The eggs which have not been in the oven eight days they call (el tari) the fresh. I have eaten some of them after two or three days baking, and they were good. Towards the sixth or seventh day, they look at them before a light. If the egg appears opaque and obscure, it is inferred that the operation will succeed; on the contrary, if it is transparent and white, they conclude that the chicken will not be formed. The people who keep the oven eat these eggs or sell them. They have the appearance and taste of boiled eggs. Those which go on without fire after the eighth day they call good. Lastly, those which have continued more than twelve days in the cells they call !! (el mésku) which has taken; or that wherein the chicken is already formed. The cells where eggs are divided half below and half above, as they are placed after the fourteenth day, have their doors constantly stopped with great care. During the last days of the process the hole of the top of the vault is not only stopped with tow, but with a great deal of earth upon the tow. Four or five days before the end of the operation, the door in the upper stove being open, as well as the hole of the vault, the thermometer indicates 26°, the hole being stopped 271°, and the door being stopped 27°. Two days before the birth of the chicken, being all well stopped, the temperature reached to 28°, and the day before to 28°. At the moment that the chickens are coming to life the heat is 28°; and in the inferior stove, in which there are about a thousand recently born, 30°; an augmentation which proceeds no doubt from the animal heat of the young birds, since there is no fire in the room, nor has there been any in it for thirteen days.

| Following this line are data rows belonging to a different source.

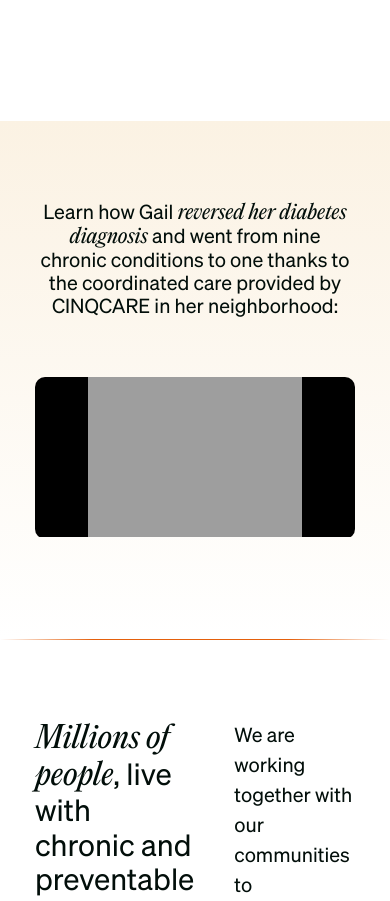
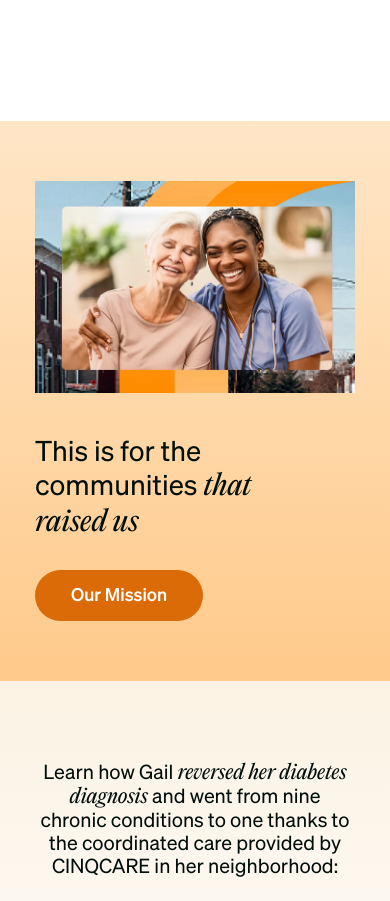
Before and after one commit to daymon-smith-cinq/cinqcare, a Next.js app: page / in a window 390 px wide. Shown: the part 5800-6701 px from the top of the page. Built offline with nearby package versions, Linux system fonts and the light colour scheme; no server answers.

Commit message:
sideBySide component
component, styles, responsive, homepage content

```diff
--- a/components/columnAccordion/columnAccordion.module.scss
+++ b/components/columnAccordion/columnAccordion.module.scss
@@ -25,11 +25,11 @@
 }
 
 .section_ColumnAccordion {
-	padding-left: 0;
-	padding-right: 0;
 	padding-bottom: 100px;
 
 	@include respond-to("tablet-landscape") {
+		padding-left: 0;
+		padding-right: 0;
 		padding-bottom: 80px;
 	}
 
--- /dev/null
+++ b/components/sideBySide/sideBySide.js
@@ -0,0 +1,107 @@
+import styles from "./sideBySide.module.scss";
+import Image from "next/image";
+import Button from "../button/button";
+import HomeImg from "/public/images/sidebyside-home-temp.webp";
+
+const SideBySide = ({ page }) => {
+
+	// *******
+	// Content
+	// *******
+
+	// Alllll the options
+	let content = {
+		bgGradient: false,
+		columns: [
+			{
+				image: "",
+					imgAlt: "",
+					imgWidth: "",
+					imgHeight: "",
+				heading: "",
+				headingPeriod: false,
+				text: "",
+				buttonLink: "",
+				buttonText: "",
+			},
+			{
+				image: "",
+					imgAlt: "",
+					imgWidth: "",
+					imgHeight: "",
+				heading: "",
+				headingPeriod: false,
+				text: "",
+				buttonLink: "",
+				buttonText: "",
+			},
+		],
+	};
+
+	// Homepage
+	if (page == "home") {
+		content = {
+			bgGradient: true,
+			columns: [
+				{
+					image: HomeImg, // TEMP IMAGE
+						imgAlt: "A young Black nurse sits side-by-side with an elderly white woman. The nurse has her arm around the older woman's shoulders and the older woman is leaning into the embrace. Both are laughing and comfortable together, like they have known each other for a long time. The backdrop is of a city neighborhood.",
+						imgWidth: "665",
+						imgHeight: "440",
+				},
+				{
+					heading: "<big>This is for the communities <em>that raised us</em></big>",
+					headingPeriod: false,
+					buttonLink: "/about",
+					buttonText: "Our Mission",
+				},
+			],
+		};
+	}
+
+	return (
+		<section className={`${styles.section_sideBySide} ${content.bgGradient ? (styles.gradient) : undefined}`}>
+			<div className={`${styles.container_sideBySide} ${" wrapper"}`}>
+				<div className={styles.columnContainer}>
+					{content.columns &&
+					content.columns.map((column, columnIndex) => (
+						<div
+							key={columnIndex}
+							className={styles.column}
+						>
+							{column?.image && (
+								<Image
+									priority={false}
+									src={column.image}
+									alt={column.imgAlt}
+									width={column.imgWidth}
+									height={column.imgHeight}
+								/>
+							)}
+							{column?.heading && (
+								<h2
+									className={`${styles.heading} ${column.headingPeriod ? ("period") : undefined}`}
+									dangerouslySetInnerHTML={{ __html: column.heading }}
+								></h2>
+							)}
+							{column?.text && (
+								<div
+									className={styles.textContainer}
+									dangerouslySetInnerHTML={{ __html: column.text }}
+								></div>
+							)}
+							{column?.buttonLink && (
+								<Button
+									link={column.buttonLink}
+									text={column.buttonText}
+								/>
+							)}
+						</div>
+					))}
+				</div>
+			</div>
+		</section>
+	);
+};
+
+export default SideBySide;
--- /dev/null
+++ b/components/sideBySide/sideBySide.module.scss
@@ -0,0 +1,56 @@
+
+@use "./styles/abstracts" as *;
+
+.section_sideBySide {
+	padding-top: 100px;
+	padding-bottom: 100px;
+
+	@include respond-to("mobile-landscape") {
+		padding-top: 60px;
+		padding-bottom: 60px;
+	}
+
+	&.gradient {
+		background: #FFCA8B;
+		background: linear-gradient(180deg, #FFE6C7 0%, #FFCA8B 100%);
+	}
+
+	.columnContainer {
+		display: flex;
+		justify-content: space-around;
+		align-items: center;
+		gap: 100px;
+
+		@include respond-to("tablet-landscape") {
+			gap: 60px;
+		}
+
+		@include respond-to("tablet") {
+			gap: 40px;
+		}
+
+		@include respond-to("mobile-landscape") {
+			flex-direction: column;
+		}
+
+		.column {
+			flex: 1 0 40%;
+
+			big {
+				font-size: 60px;
+
+				@include respond-to("tablet-landscape") {
+					font-size: 48px;
+				}
+
+				@include respond-to("tablet") {
+					font-size: 36px;
+				}
+
+				@include respond-to("mobile") {
+					font-size: 28px;
+				}
+			}
+		}
+	}
+}
--- a/pages/index.js
+++ b/pages/index.js
@@ -7,6 +7,7 @@ import OrangeBox from "../components/orangeBox/orangeBox";
 import Slidecordion from "../components/slidecordion/slidecordion";
 import ColumnAccordion from "../components/columnAccordion/columnAccordion";
 import Stats from "../components/stats/stats";
+import SideBySide from "../components/sideBySide/sideBySide";
 import Video from "../components/video/video";
 import CTA from "../components/cta/cta";
 import Masonry from "../components/masonry/masonry";
@@ -43,7 +44,7 @@ export default function Home() {
         <Slidecordion page={currentPage} />
         <ColumnAccordion page={currentPage} />
         <Stats page={currentPage} />
-
+        <SideBySide page={currentPage} />
         <Video page={currentPage} />
         <div className="separator"></div>
         <Masonry page={currentPage} />
```
Also changed, not shown: public/images/sidebyside-home-temp.webp (added).
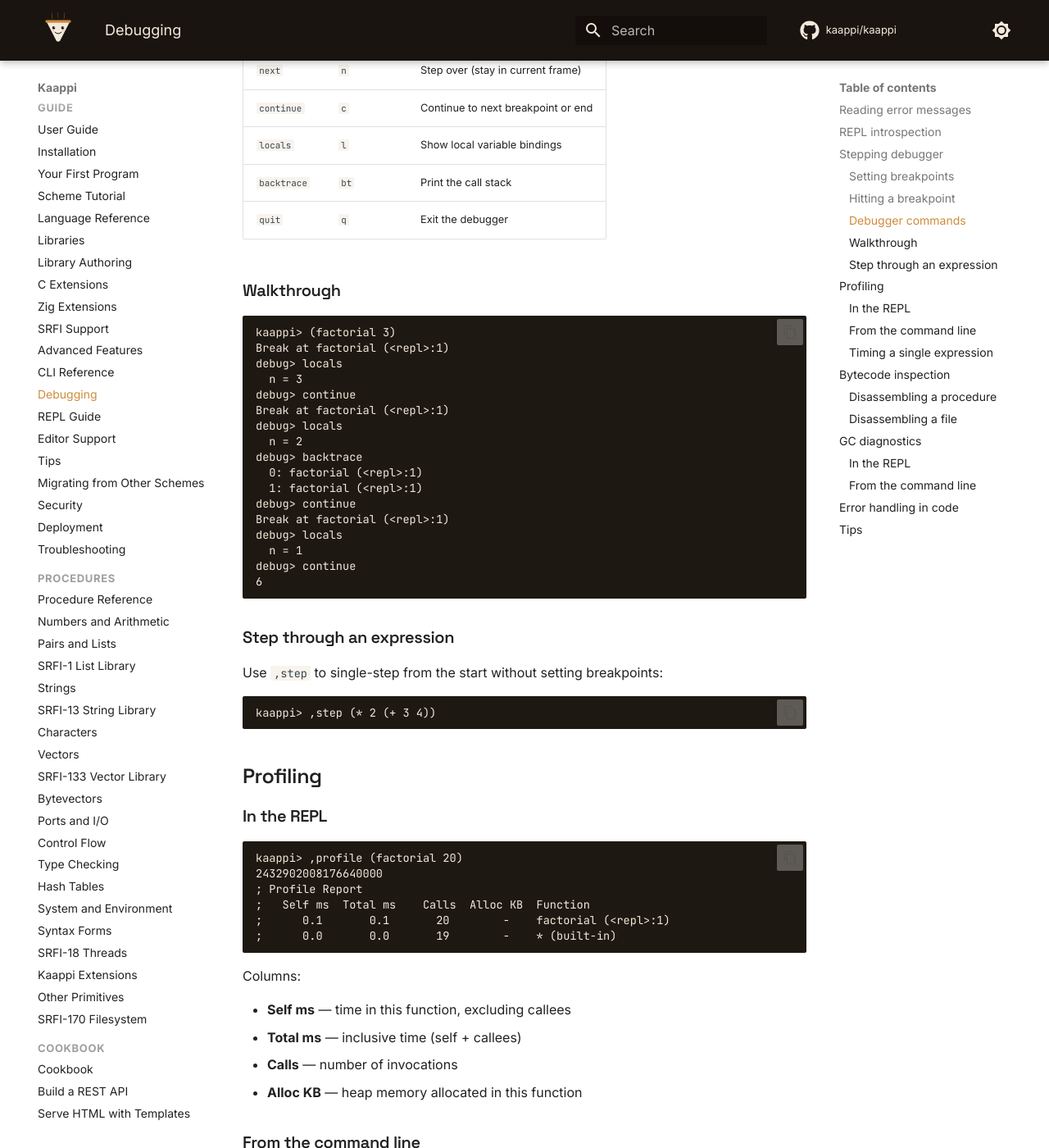
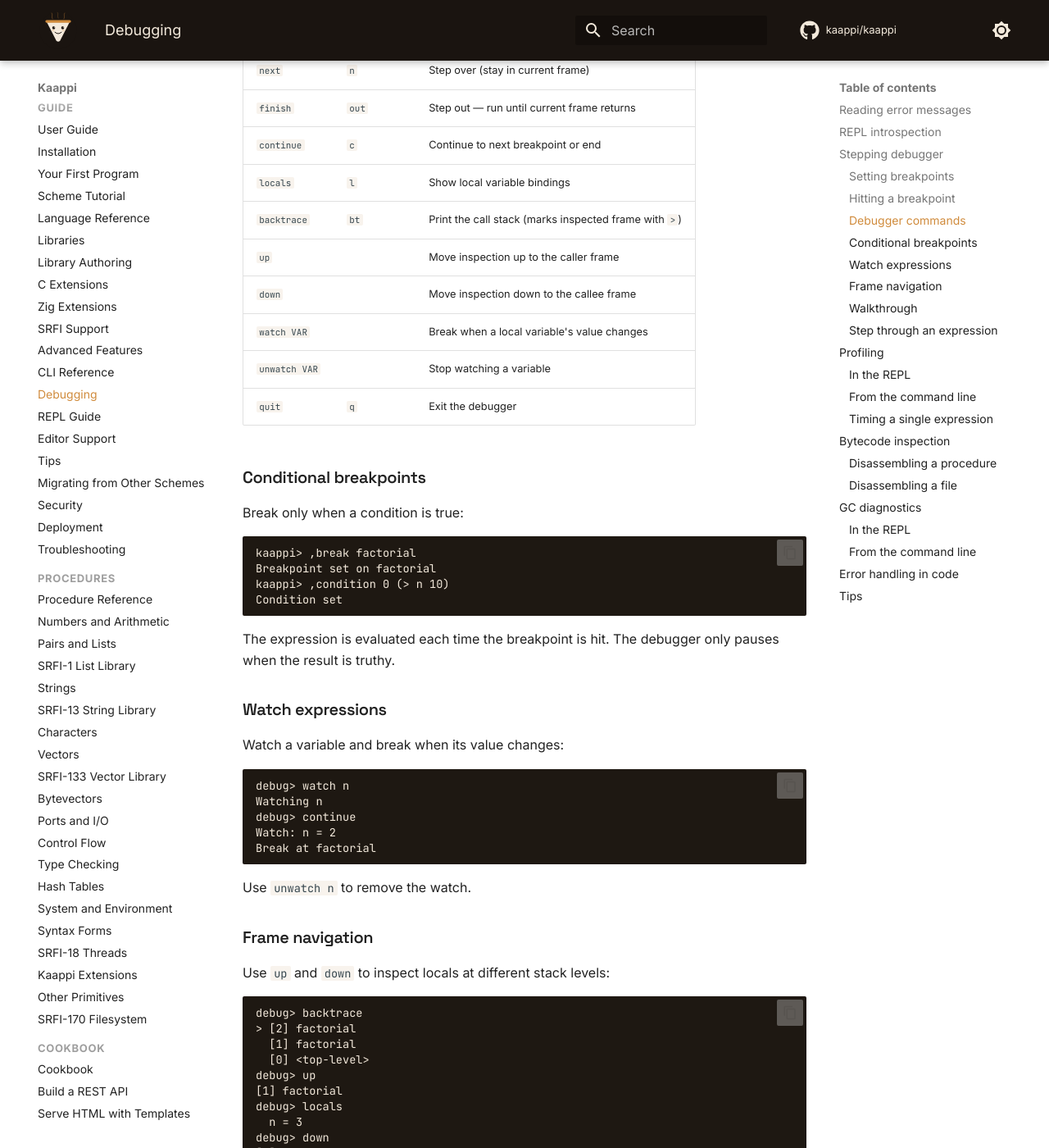
Before and after one commit to kaappi/kaappi.github.io, an MkDocs documentation site: the page built from docs/guide/debugging.md, in a window 1280 px wide and 1400 px high, scrolled down 2625 px. Shown: the whole window at 82% size. Built offline with MkDocs 1.6.1 and Material for MkDocs 9.7.7, drawn with Linux system fonts in a browser that asks for light colours; comment, search, counter and statistics services are not loaded; some of the changed text lies outside the part shown.

Commit message:
Update docs for v0.7.0 features
- CLI: document `kaappi compile` subcommand and KAAPPI_LIB_DIR env var
- REPL: add syntax highlighting section (color table)
- Debugging: add step-out, conditional breakpoints, watch expressions,
  up/down frame navigation with examples
- Editors/LSP: add go-to-definition and find-references to capabilities
- Package manager: document semver version constraints with operator table
- Deployment: show `kaappi compile` as the recommended native compilation path

Co-Authored-By: Claude Opus 4.6 (1M context) <noreply@anthropic.com>

````diff
--- a/docs/guide/debugging.md
+++ b/docs/guide/debugging.md
@@ -128,10 +128,60 @@ debug>
 |---------|-------|--------|
 | `step` | `s` | Step into the next expression |
 | `next` | `n` | Step over (stay in current frame) |
+| `finish` | `out` | Step out — run until current frame returns |
 | `continue` | `c` | Continue to next breakpoint or end |
 | `locals` | `l` | Show local variable bindings |
-| `backtrace` | `bt` | Print the call stack |
+| `backtrace` | `bt` | Print the call stack (marks inspected frame with `>`) |
+| `up` | | Move inspection up to the caller frame |
+| `down` | | Move inspection down to the callee frame |
+| `watch VAR` | | Break when a local variable's value changes |
+| `unwatch VAR` | | Stop watching a variable |
 | `quit` | `q` | Exit the debugger |
+
+### Conditional breakpoints
+
+Break only when a condition is true:
+
+```
+kaappi> ,break factorial
+Breakpoint set on factorial
+kaappi> ,condition 0 (> n 10)
+Condition set
+```
+
+The expression is evaluated each time the breakpoint is hit. The debugger
+only pauses when the result is truthy.
+
+### Watch expressions
+
+Watch a variable and break when its value changes:
+
+```
+debug> watch n
+Watching n
+debug> continue
+Watch: n = 2
+Break at factorial
+```
+
+Use `unwatch n` to remove the watch.
+
+### Frame navigation
+
+Use `up` and `down` to inspect locals at different stack levels:
+
+```
+debug> backtrace
+> [2] factorial
+  [1] factorial
+  [0] <top-level>
+debug> up
+[1] factorial
+debug> locals
+  n = 3
+debug> down
+[2] factorial
+```
 
 ### Walkthrough
 
@@ -145,8 +195,8 @@ Break at factorial (<repl>:1)
 debug> locals
   n = 2
 debug> backtrace
-  0: factorial (<repl>:1)
-  1: factorial (<repl>:1)
+> [1] factorial
+  [0] factorial
 debug> continue
 Break at factorial (<repl>:1)
 debug> locals
````
Also changed, not shown: docs/ecosystem/thottam.md (+28 -0 lines), docs/guide/cli.md (+24 -2 lines), docs/guide/deployment.md (+12 -2 lines), docs/guide/editors.md (+5 -0 lines), docs/guide/repl.md (+28 -1 lines).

It is also curious to observe that the temperature varied during the last few days; this probably is the effect of the animal heat which begins to develope itself in the inside of the eggs.
If we reconsider all the facts I have detailed, we shall see that the hatching of which we are speaking, consists only in applying to the egg equally and regularly during twenty-one complete days, a degree of heat which beginning with 33° or 34° of Reaumur, falls to 274° or 27°, and rises again to 28° or 29° with the help of the animal caloric, produced by nature in the process of hatching.
As soon as the chickens are born, the egg-shells are thrown away. The eggs of the inferior stove are carried to the upper, and the chicken to the inferior, which is reserved for them. These are treated with